§ **Task item**
All lines in the material below that contain "Doucore" should be located and copied.

______

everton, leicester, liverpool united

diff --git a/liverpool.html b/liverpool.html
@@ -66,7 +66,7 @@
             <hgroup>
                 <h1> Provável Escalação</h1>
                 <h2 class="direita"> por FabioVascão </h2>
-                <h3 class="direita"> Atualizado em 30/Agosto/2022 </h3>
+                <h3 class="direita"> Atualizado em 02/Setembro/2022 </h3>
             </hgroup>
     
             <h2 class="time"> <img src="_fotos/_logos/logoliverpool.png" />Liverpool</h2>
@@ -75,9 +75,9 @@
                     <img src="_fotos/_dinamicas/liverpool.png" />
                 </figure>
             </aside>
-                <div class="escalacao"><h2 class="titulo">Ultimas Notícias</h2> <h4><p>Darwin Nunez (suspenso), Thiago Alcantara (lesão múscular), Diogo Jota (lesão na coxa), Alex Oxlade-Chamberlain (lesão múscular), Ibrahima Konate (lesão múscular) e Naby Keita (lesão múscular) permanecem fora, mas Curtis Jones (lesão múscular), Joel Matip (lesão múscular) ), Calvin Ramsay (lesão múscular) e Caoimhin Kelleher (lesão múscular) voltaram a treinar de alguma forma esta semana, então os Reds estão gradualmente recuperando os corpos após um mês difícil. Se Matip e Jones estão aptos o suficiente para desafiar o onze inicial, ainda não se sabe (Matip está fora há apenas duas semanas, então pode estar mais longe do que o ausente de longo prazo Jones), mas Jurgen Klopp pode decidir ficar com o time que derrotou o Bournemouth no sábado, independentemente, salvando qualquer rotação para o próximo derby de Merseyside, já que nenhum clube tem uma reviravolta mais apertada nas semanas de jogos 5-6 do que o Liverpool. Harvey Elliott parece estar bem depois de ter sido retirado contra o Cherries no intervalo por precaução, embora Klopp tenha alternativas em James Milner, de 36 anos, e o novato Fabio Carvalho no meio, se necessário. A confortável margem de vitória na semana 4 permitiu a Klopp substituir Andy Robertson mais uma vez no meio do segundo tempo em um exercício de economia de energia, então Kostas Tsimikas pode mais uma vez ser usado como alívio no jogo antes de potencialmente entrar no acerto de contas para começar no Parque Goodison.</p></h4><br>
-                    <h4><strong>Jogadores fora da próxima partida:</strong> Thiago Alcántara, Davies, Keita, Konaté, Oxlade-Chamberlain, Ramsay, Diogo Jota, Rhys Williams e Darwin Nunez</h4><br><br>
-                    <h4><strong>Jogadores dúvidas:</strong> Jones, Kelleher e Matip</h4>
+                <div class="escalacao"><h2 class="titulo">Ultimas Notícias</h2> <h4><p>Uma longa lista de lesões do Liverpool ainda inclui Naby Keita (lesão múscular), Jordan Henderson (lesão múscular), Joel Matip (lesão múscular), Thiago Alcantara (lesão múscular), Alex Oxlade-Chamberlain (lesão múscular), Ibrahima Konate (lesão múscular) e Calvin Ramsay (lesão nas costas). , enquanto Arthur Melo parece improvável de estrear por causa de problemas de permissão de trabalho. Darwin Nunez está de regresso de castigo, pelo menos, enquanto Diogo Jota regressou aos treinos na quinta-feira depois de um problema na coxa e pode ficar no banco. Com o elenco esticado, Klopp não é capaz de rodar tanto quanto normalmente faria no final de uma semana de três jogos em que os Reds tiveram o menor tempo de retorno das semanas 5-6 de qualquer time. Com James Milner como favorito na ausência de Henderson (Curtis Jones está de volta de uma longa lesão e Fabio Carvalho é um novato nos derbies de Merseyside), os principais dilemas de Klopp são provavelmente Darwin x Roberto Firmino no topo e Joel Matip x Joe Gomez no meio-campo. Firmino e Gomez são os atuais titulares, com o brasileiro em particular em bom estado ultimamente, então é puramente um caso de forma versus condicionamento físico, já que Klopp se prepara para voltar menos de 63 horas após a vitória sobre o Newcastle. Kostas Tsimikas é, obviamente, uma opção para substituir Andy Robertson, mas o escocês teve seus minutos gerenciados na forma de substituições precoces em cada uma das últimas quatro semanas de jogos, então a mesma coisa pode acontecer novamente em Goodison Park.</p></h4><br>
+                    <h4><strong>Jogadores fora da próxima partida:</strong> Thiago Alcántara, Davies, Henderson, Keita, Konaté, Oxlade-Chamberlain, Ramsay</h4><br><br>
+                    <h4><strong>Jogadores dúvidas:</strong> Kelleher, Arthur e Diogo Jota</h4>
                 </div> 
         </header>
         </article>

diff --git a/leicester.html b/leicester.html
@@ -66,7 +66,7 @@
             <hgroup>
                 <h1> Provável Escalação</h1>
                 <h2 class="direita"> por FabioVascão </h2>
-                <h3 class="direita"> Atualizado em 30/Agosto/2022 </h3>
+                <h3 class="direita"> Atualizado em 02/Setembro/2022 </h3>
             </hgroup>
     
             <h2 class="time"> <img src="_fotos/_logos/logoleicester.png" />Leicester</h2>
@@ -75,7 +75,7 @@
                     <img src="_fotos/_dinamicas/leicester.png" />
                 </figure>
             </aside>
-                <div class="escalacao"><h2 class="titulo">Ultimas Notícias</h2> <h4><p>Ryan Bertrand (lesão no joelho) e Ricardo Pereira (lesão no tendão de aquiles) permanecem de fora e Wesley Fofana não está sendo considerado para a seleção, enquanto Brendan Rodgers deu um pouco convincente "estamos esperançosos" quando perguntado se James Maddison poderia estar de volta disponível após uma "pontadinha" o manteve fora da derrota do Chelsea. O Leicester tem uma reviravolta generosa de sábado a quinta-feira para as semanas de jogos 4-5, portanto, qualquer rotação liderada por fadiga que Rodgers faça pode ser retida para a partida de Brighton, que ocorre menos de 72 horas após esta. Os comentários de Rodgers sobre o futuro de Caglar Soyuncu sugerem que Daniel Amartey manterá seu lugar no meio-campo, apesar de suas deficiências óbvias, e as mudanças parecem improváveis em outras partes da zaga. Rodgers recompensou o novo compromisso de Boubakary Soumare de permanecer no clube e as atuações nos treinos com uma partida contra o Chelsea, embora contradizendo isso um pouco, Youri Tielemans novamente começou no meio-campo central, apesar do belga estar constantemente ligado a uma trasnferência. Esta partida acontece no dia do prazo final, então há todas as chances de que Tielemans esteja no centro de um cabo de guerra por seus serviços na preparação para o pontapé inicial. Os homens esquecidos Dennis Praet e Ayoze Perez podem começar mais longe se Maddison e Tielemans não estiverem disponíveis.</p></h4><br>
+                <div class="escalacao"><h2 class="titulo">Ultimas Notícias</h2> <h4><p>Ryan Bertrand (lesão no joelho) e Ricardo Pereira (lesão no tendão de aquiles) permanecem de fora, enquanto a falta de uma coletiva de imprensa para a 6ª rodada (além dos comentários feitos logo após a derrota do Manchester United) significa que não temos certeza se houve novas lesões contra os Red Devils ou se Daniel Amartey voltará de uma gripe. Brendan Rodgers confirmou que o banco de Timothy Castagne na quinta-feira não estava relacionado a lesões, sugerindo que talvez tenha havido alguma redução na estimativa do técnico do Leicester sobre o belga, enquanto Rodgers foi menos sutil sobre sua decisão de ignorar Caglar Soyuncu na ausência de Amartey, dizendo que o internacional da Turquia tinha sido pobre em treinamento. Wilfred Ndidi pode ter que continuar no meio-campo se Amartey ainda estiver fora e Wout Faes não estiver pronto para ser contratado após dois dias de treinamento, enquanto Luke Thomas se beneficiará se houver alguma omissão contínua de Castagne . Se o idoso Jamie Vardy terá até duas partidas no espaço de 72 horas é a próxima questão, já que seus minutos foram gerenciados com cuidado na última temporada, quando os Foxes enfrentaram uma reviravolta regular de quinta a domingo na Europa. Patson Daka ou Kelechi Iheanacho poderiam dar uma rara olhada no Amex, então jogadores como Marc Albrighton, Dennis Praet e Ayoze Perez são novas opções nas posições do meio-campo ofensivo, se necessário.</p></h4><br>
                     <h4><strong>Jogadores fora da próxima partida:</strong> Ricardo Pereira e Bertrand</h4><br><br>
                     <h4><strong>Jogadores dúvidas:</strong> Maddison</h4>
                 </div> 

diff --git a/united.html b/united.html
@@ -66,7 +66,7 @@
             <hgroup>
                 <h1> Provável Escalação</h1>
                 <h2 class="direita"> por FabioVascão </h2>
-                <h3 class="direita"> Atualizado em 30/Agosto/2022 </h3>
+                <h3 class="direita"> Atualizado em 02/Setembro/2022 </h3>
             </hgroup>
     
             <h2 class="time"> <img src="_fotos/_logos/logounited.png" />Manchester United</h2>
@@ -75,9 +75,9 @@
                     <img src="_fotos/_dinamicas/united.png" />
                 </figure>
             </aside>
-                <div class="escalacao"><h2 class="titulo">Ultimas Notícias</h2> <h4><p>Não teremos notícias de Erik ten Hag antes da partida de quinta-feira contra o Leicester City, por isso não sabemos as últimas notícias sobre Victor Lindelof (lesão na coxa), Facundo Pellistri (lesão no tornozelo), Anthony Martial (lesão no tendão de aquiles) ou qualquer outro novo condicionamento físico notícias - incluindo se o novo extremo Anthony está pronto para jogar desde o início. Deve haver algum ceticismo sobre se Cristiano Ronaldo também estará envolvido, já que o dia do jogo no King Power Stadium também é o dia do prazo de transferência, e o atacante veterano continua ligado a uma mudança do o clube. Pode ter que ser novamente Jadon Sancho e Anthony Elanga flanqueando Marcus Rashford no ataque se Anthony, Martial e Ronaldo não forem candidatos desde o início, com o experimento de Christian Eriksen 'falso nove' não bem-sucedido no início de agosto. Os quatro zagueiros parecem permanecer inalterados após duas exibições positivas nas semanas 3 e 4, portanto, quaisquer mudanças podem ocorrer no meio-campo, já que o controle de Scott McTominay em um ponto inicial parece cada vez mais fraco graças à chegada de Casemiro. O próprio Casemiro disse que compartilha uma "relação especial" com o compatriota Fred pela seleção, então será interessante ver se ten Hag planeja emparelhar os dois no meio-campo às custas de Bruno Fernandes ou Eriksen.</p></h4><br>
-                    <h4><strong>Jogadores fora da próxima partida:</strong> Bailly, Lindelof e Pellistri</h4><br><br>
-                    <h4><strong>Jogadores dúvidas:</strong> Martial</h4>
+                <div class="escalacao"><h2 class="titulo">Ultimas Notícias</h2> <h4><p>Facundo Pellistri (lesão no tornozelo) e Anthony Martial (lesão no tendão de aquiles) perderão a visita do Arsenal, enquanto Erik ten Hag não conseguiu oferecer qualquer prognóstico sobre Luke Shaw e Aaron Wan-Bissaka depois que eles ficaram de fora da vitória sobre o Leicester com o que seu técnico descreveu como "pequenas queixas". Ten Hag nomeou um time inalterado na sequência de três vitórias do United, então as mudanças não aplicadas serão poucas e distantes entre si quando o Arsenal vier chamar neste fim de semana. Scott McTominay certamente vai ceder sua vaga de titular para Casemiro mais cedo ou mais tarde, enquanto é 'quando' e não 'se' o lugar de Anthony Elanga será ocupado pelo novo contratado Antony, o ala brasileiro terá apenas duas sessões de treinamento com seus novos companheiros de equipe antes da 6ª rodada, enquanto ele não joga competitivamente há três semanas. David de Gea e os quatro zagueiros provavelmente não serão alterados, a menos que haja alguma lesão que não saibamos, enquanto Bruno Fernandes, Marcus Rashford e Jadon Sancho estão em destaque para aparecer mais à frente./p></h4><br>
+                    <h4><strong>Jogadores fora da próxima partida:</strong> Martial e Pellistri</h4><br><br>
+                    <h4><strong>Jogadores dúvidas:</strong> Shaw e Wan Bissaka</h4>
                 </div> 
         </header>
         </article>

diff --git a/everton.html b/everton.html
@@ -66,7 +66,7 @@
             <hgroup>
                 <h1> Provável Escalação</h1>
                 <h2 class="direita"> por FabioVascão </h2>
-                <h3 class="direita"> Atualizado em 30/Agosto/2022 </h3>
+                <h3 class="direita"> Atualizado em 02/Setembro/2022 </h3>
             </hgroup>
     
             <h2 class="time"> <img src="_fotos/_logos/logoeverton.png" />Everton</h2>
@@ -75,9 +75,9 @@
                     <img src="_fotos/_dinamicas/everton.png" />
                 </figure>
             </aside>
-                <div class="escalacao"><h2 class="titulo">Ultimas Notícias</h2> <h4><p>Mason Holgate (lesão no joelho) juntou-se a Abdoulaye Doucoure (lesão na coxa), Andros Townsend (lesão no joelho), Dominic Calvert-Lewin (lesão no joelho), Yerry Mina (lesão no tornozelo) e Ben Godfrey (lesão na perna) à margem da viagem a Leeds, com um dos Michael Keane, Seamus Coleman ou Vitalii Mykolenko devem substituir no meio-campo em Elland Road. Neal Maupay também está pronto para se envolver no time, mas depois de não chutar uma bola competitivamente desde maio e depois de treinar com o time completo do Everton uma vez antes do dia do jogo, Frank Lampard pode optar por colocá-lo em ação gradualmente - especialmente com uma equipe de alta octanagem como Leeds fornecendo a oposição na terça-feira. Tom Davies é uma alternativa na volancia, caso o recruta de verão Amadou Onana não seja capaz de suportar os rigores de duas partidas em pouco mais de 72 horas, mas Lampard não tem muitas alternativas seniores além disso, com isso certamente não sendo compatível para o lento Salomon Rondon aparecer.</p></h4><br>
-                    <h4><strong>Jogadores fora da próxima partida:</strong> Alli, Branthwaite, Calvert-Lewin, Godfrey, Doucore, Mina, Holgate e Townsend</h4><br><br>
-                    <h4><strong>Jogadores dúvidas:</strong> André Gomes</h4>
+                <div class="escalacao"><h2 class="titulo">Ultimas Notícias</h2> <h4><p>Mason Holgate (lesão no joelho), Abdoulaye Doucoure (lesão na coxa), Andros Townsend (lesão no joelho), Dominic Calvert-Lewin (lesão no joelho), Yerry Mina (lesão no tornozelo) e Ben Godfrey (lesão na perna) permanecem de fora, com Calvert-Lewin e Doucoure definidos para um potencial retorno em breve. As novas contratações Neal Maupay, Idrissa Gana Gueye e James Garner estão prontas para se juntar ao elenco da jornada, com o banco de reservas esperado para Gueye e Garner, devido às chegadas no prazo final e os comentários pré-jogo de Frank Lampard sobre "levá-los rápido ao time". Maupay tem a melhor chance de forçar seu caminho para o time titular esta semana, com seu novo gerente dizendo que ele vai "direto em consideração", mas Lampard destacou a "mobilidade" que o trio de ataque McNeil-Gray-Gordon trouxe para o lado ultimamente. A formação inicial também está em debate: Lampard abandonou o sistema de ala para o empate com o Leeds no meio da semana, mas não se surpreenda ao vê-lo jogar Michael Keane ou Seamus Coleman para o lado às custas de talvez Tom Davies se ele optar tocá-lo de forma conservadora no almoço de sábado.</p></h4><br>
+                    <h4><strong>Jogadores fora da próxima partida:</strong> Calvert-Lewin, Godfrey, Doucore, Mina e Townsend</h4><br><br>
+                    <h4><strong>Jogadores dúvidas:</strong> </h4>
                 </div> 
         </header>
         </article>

______

§ **Response box**
-                    <h4><strong>Jogadores fora da próxima partida:</strong> Alli, Branthwaite, Calvert-Lewin, Godfrey, Doucore, Mina, Holgate e Townsend</h4><br><br>
+                    <h4><strong>Jogadores fora da próxima partida:</strong> Calvert-Lewin, Godfrey, Doucore, Mina e Townsend</h4><br><br>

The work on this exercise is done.